Atlanta Thrashers 2000 Draft Preview

By Greg Andrade
After an abysmal inaugural season in the NHL and a mediocre draft last year, the Atlanta Thrashers will look to build more organizational depth and acquire desperately needed talent at the 2000 NHL Entry Draft this weekend. The decisions made by general manager Don Waddell and the Atlanta scouting staff on Saturday and Sunday will be critical to the future health of the franchise. With very little talent on the current NHL roster and very few legitimate prospects on the way, the Thrashers must use every pick wisely.

It all starts with the second overall selection this weekend. Atlanta has many options available and its selection will likely depend on what happens with the first overall pick. The New York Islanders currently own that pick, but may trade it or swap picks with another team. If that happens, it can impact what the Thrashers plan to do.

Atlanta is perhaps most interested in Dany Heatley, the top rated North American player in the draft. Many scouts believe he is ready to step into the NHL immediately and the Thrashers could definitely use his dynamic offensive ability. The only potential problem is that Atlanta already has two excellent left wing prospects in Tomi Kallio and Zdenek Blatny. Still, there have been consistent rumors around Atlanta that Heatley is the team’s first choice. But nothing is certain at this point and Heatley might not be available if he is taken with the first pick.

That leaves several other possibilities, including Slovakian left wing Marian Gaborik, who is ranked fourth among Europeans in this year’s draft, but is widely considered to be the top prospect coming out of Europe. He is a proven offensive threat and spent last season with Trencin of the Slovakian elite league, where he was an impact player among much older veterans.
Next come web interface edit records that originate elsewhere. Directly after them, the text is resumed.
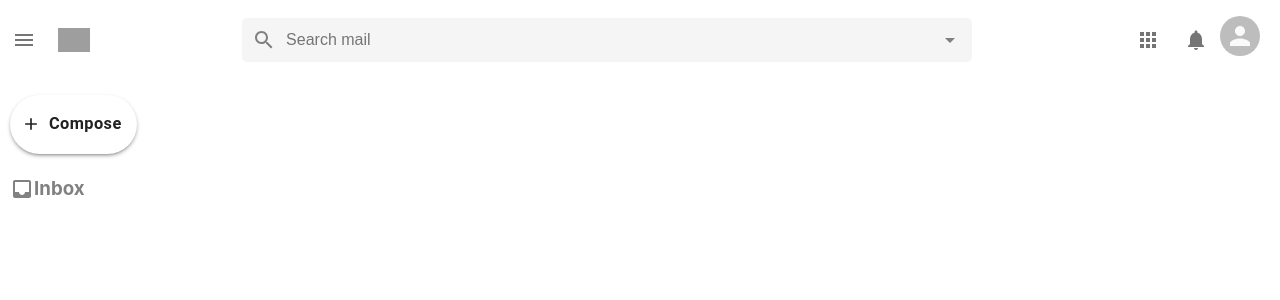
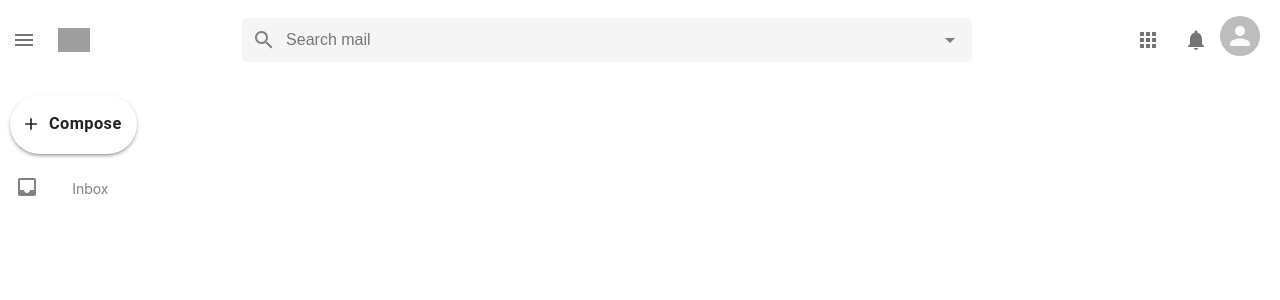
Before and after one commit to AravindMurgan/Gmail_react_redux_firebase, a React (Create React App) app: page / in a window 1280 px wide. Shown: the top 300 px of the page. Built offline with nearby package versions, Linux system fonts and the light colour scheme; grey boxes are pictures that could not be loaded.

Commit message:
few bugs

```diff
--- a/src/components/Sidebar/SidebarOption.css
+++ b/src/components/Sidebar/SidebarOption.css
@@ -9,6 +9,25 @@
     cursor: pointer;
 }
 
+.sidebarOption:hover,
+.sidebarOption:hover > p,
+.sidebarOption:hover > h3{
+    background-color: #fcecec;
+    color: #c04b37;
+    font-weight: 800 !important;
+}
+
+.sidebarOption > .inbox-icon{
+    padding: 5px;
+}
+
+.sidebarOption > h3{
+    flex: 1;
+    margin-left: 10px;
+    font-size: 14px;
+    font-weight: 400;
+}
+
 .sidebarOption > p {
     display: none;
     font-weight: 300;
--- a/src/components/Sidebar/SidebarOption.js
+++ b/src/components/Sidebar/SidebarOption.js
@@ -4,7 +4,10 @@ import './SidebarOption.css';
 function SidebarOption({ Icon, title, number }) {
 	return (
 		<div className='sidebarOption'>
-			<Icon />
+			<div className='inbox-icon'>
+				<Icon />
+			</div>
+
 			<h3>{title}</h3>
 			<p>{number}</p>
 		</div>
```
Another possible choice is Pavel Vorobiev, a Russian right wing who shot up the draft ratings late in the season and is now at the top of the CSB’s list of European prospects. Positionally he would make sense, because the Thrashers are very thin at right wing in the organization. Along with Vorobiev there is fellow countryman Mikhail Yakubov, a center that several NHL teams might be looking to take among the first few picks of the draft.

The only other reasonable options would be Russian left wing Alexei Smirnov and Czech Republic center Vaclav Nedorost. Smirnov has great size at 6-3 and 211 pounds, but there are many questions about his work ethic and attitude. Nedorost was rated as the top European in the CSB mid-season rankings, but dropped to sixth in the final report. He has a year of experience in the Czech Republic Extraliga and is developing into an excellent two-way player. The disadvantage in taking a player from among the Europeans is that none of them would be ready to step into the NHL right away. They would need to play a year of junior hockey in North America to adjust to the smaller rinks and different style of play.
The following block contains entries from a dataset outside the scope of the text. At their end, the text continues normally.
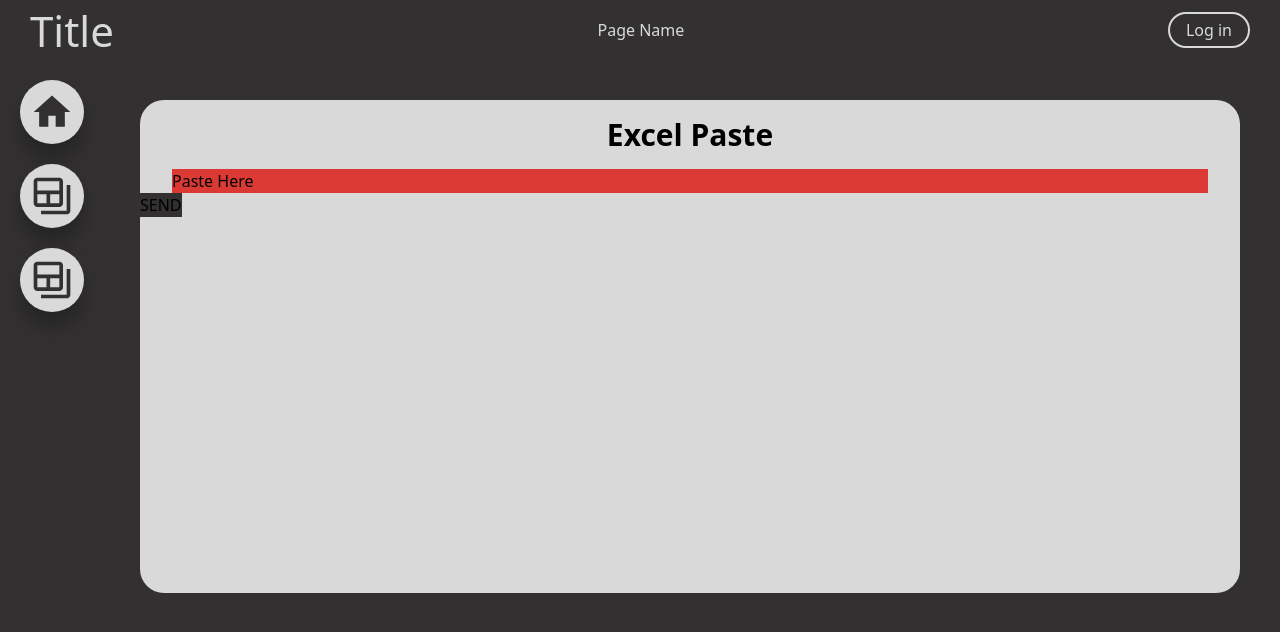
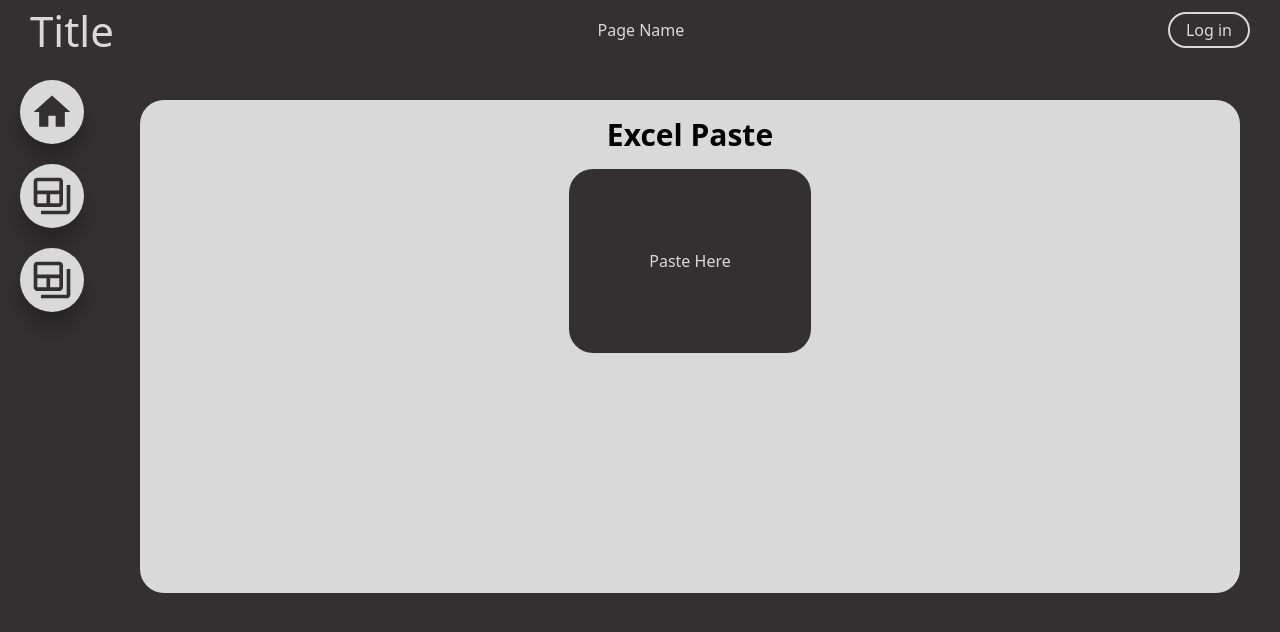
Before and after one commit to RakeMeUp/nextgis, a Next.js app: page /form in a window 1280 px wide. Shown: the top 632 px of the page. Built offline with nearby package versions, Linux system fonts and the light colour scheme.

Commit message:
paste page design

```diff
--- a/app/Navbar.tsx
+++ b/app/Navbar.tsx
@@ -7,18 +7,21 @@ const Navbar = (props: Props) => {
     return (
         <nav className="pt-5 px-5 flex flex-col gap-5">
             <Link
+                title="Home"
                 className={"bg-themelightgray btn-shadow w-16 h-16 text-themedarkgray rounded-full"}
                 href={"/"}
             >
                 <MdHome className="h-full w-full p-[10px]" />
             </Link>
             <Link
+                title="Tables"
                 className={"bg-themelightgray btn-shadow w-16 h-16 text-themedarkgray rounded-full"}
                 href={"/tables"}
             >
                 <MdBackupTable className="h-full w-full p-[10px]" />
             </Link>
             <Link
+                title="Form"
                 className={"bg-themelightgray btn-shadow w-16 h-16 text-themedarkgray rounded-full"}
                 href={"/form"}
             >
--- /dev/null
+++ b/app/form/Table.tsx
@@ -0,0 +1,60 @@
+import { MdDeleteForever } from "react-icons/md";
+import { Entry } from "../../Interfaces/Entry";
+
+type Props = {
+    obj: Entry[];
+    handleRemove: (start: Date) => void;
+};
+
+function Table({ obj, handleRemove }: Props) {
+    return (
+        <table className="bg-themedarkgray text-themelightgray relative text-sm md:text-base min-h-[300px]">
+            <thead className=" bg-themedarkgray text-themelightgray sticky top-0 left-0 right-0">
+                <th>Project</th>
+                <th>Area</th>
+                <th>LAS</th>
+                <th>Operator</th>
+                <th>Start</th>
+                <th>End</th>
+                <th></th>
+            </thead>
+            <tbody>
+                {obj.map((e) => {
+                    return (
+                        <tr key={e.LAS} className="text-center odd:bg-black">
+                            {Object.values(e).map((e, i) => {
+                                if (e instanceof Date)
+                                    return (
+                                        <td className="px-2 max-w-[120px]" key={i}>
+                                            {e.toLocaleTimeString().slice(0, -3)}
+                                        </td>
+                                    );
+                                if (i === 2)
+                                    return (
+                                        <td className="px-2 max-w-[120px]" key={i}>
+                                            {e.slice(0, -4)}
+                                        </td>
+                                    );
+                                return (
+                                    <td className="px-2 " key={i}>
+                                        {e}
+                                    </td>
+                                );
+                            })}
+                            <td className="w-14 px-2">
+                                <button
+                                    onClick={() => handleRemove(e.Start)}
+                                    className="rounded-full w-full h-full"
+                                >
+                                    <MdDeleteForever className="text-themered w-full h-full p-1" />
+                                </button>
+                            </td>
+                        </tr>
+                    );
+                })}
+            </tbody>
+        </table>
+    );
+}
+
+export default Table;
--- a/app/form/page.tsx
+++ b/app/form/page.tsx
@@ -1,20 +1,21 @@
 "use client";
 import React, { useEffect, useState } from "react";
-import PasteForm from "./PasteForm";
 import { Entry } from "../../Interfaces/Entry";
 import clipboardToEntry from "../../utils/clipboardToEntry";
 import { fetcher } from "../../utils/fetcher";
+import Table from "./Table";
 
 type Props = {};
 
 function Form({}: Props) {
-    const [obj, setObj] = useState([] as Entry[]);
+    const [obj, setObj] = useState<Entry[]>([]);
 
     useEffect(() => {
         const handlePasteAnywhere = (event: any) => {
             let data = event.clipboardData.getData("text");
             try {
                 let object: Entry[] = clipboardToEntry(data);
+                console.log(object);
 
                 setObj(object);
             } catch (e) {
@@ -34,40 +35,29 @@ function Form({}: Props) {
         setObj([]);
     };
 
+    const handleRemove = (start: Date) => {
+        setObj((prev) => prev.filter((e) => e.Start !== start));
+    };
+
     return (
         /* inset css bcuz nextjs puts boundaries in html that fucks with style */
         <div className="absolute inset-0">
-            <div className="bg-themelightgray m-10 rounded-3xl h-2/3">
+            <div className="bg-themelightgray flex flex-col m-10 rounded-3xl h-2/3">
                 <h2 className="text-center py-3 text-[30px] font-bold">Excel Paste</h2>
-                <div className="bg-themered max-h-72 overflow-y-scroll mx-8">
+                <div className="max-h-[80%] rounded-3xl overflow-scroll scrollbar-hide w-fit mx-auto">
                     {obj.length ? (
-                        <table className="bg-themeyellow">
-                            <thead>
-                                <tr>
-                                    {Object.keys(obj[0]).map((e) => (
-                                        <th key={e}>{e}</th>
-                                    ))}
-                                </tr>
-                            </thead>
-                            <tbody>
-                                {obj.map((e) => {
-                                    return (
-                                        <tr key={e.LAS} className="text-center">
-                                            {Object.values(e).map((e, i) => {
-                                                return <td key={i}>{e.toLocaleString()}</td>;
-                                            })}
-                                            <td>x</td>
-                                        </tr>
-                                    );
-                                })}
-                            </tbody>
-                        </table>
+                        <Table handleRemove={handleRemove} obj={obj} />
                     ) : (
-                        <div>Paste Here</div>
+                        <div className="p-20 bg-themedarkgray text-themelightgray">Paste Here</div>
                     )}
                 </div>
-                <button className="bg-themedarkgray" onClick={handleSubmit}>
-                    SEND
+
+                <button
+                    disabled={obj.length === 0}
+                    onClick={handleSubmit}
+                    className="border-themedarkgray w-fit mx-auto my-10 border-2 px-4 py-1 rounded-full hover:bg-themedarkgray hover:text-themelightgray active:bg-themelightgray active:text-themedarkgray disabled:hidden"
+                >
+                    Send Data
                 </button>
             </div>
         </div>
--- a/app/layout.tsx
+++ b/app/layout.tsx
@@ -7,7 +7,7 @@ export default function RootLayout({ children }: { children: React.ReactNode })
         <html>
             <head />
 
-            <body className="bg-themedarkgray grid-parent h-screen outline outline-2 outline-themered">
+            <body className="bg-themedarkgray grid-parent h-screen">
                 <Header />
                 <Navbar />
                 <main className="grid-main relative">{children}</main>
--- a/styles/globals.css
+++ b/styles/globals.css
@@ -20,3 +20,17 @@
   .grid-navbar { grid-area: 2 / 1 / 3 / 2; }
   .grid-main { grid-area: 2 / 2 / 3 / 3; }
 }
+
+@layer components {
+  .scrollbar-hide::-webkit-scrollbar {
+    display: none;
+  }
+}
+
+/* For IE, Edge and Firefox */
+@layer components {
+  .scrollbar-hide {
+    -ms-overflow-style: none;  /* IE and Edge */
+    scrollbar-width: none;  /* Firefox */
+  }
+}
--- a/tailwind.config.js
+++ b/tailwind.config.js
@@ -18,6 +18,8 @@ module.exports = {
             themered: "#DB3A34",
             themeyellow: "#FFC857",
             themegreen: "#306100",
+            black: "#000",
+            white: "#fff",
         },
     },
 };
```
Also changed, not shown: 1 other file (tests, documents, lock files or other folders).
Perhaps the only other choice would be goaltender Rick DiPietro, who has been the most talked-about player in this draft. He just completed his freshman season at Boston University and is the top rated goaltender in the CSB rankings. He has excellent skills and reflexes, an almost arrogant level of self-confidence and his puck handling ability has been compared to that of Martin Brodeur. If he were taken with the second pick, DiPietro would be the highest drafted goaltender in NHL history. But NHL teams are so excited about him that even the New York Islanders are considering him at the first overall pick, while several GM’s have been trying to make trades to move up and acquire him.

The Thrashers could take advantage of the DiPietro craze and put their second overall pick on the block, in the hope of finding a team that will trade them a later pick in the first round, along with young talent or prospects. Most people around the NHL are expecting a flurry of trade negotiations leading up to the draft, so Atlanta will undoubtedly have opportunities to make a trade. They could also take DiPietro for themselves and have a potential franchise goaltender. But some scouts feel that DiPietro is further away from the NHL than many people believe and that he will need time to mature and refine his game before he is ready for the big-time.
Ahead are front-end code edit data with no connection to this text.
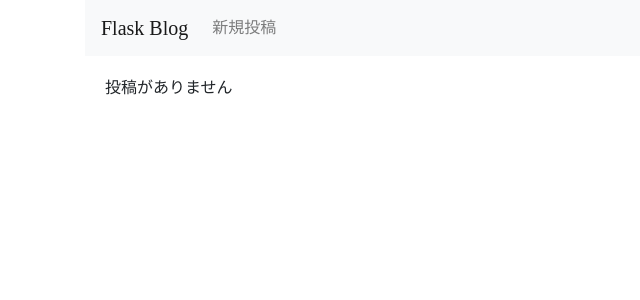
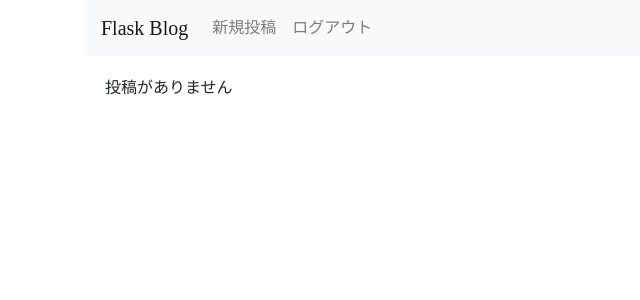
Before and after one commit to gghatano/python-serverless, a Flask app: page / in a window 1280 px wide. Shown: the top 300 px of the page, without its empty margins (0-640 px from the left). Run offline with Flask 2, Linux system fonts and the light colour scheme; a user stored in the database is signed in; data that the repository does not hold is empty; some libraries are stand-ins or nearby versions; some web fonts are replaced.

Commit message:
update layout.html: add logout button

```diff
--- a/flask_blog/templates/layout.html
+++ b/flask_blog/templates/layout.html
@@ -26,6 +26,9 @@
                 <li class="nav-item">
                     <a class="nav-link" href="{{ url_for('new_entry') }}">新規投稿</a>
                 </li>
+                <li class="nav-item">
+                    <a class="nav-link" href="{{ url_for('logout') }}">ログアウト</a>
+                </li>
                 {% endif %}
             </ul>
         </div>
```
Also changed, not shown: dynamodb_local_latest/shared-local-instance.db.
Beyond the first round, Atlanta will focus simply on taking the best players available and filling out their organizational depth chart. The Thrashers need talent and depth at every position, although right wing and goaltender are the thinnest positions in the organization. Even though Rob Zepp has developed into a solid prospect in goal, Atlanta will probably target at least two goaltenders in this draft. They will also look to land a good right wing prospect, if not in the first round then in the second. And ultimately they will look for legitimate defensemen with good size and the potential to be top five blueliners in the NHL.

If Atlanta can acquire the depth and talent it needs to round out the organization and possibly find a few gems in the late rounds, the Thrashers could speed up the building process and get closer to contention. But all the pressure will be on Waddell and his staff over the weekend, because a bad draft could cripple the franchise for several years to come.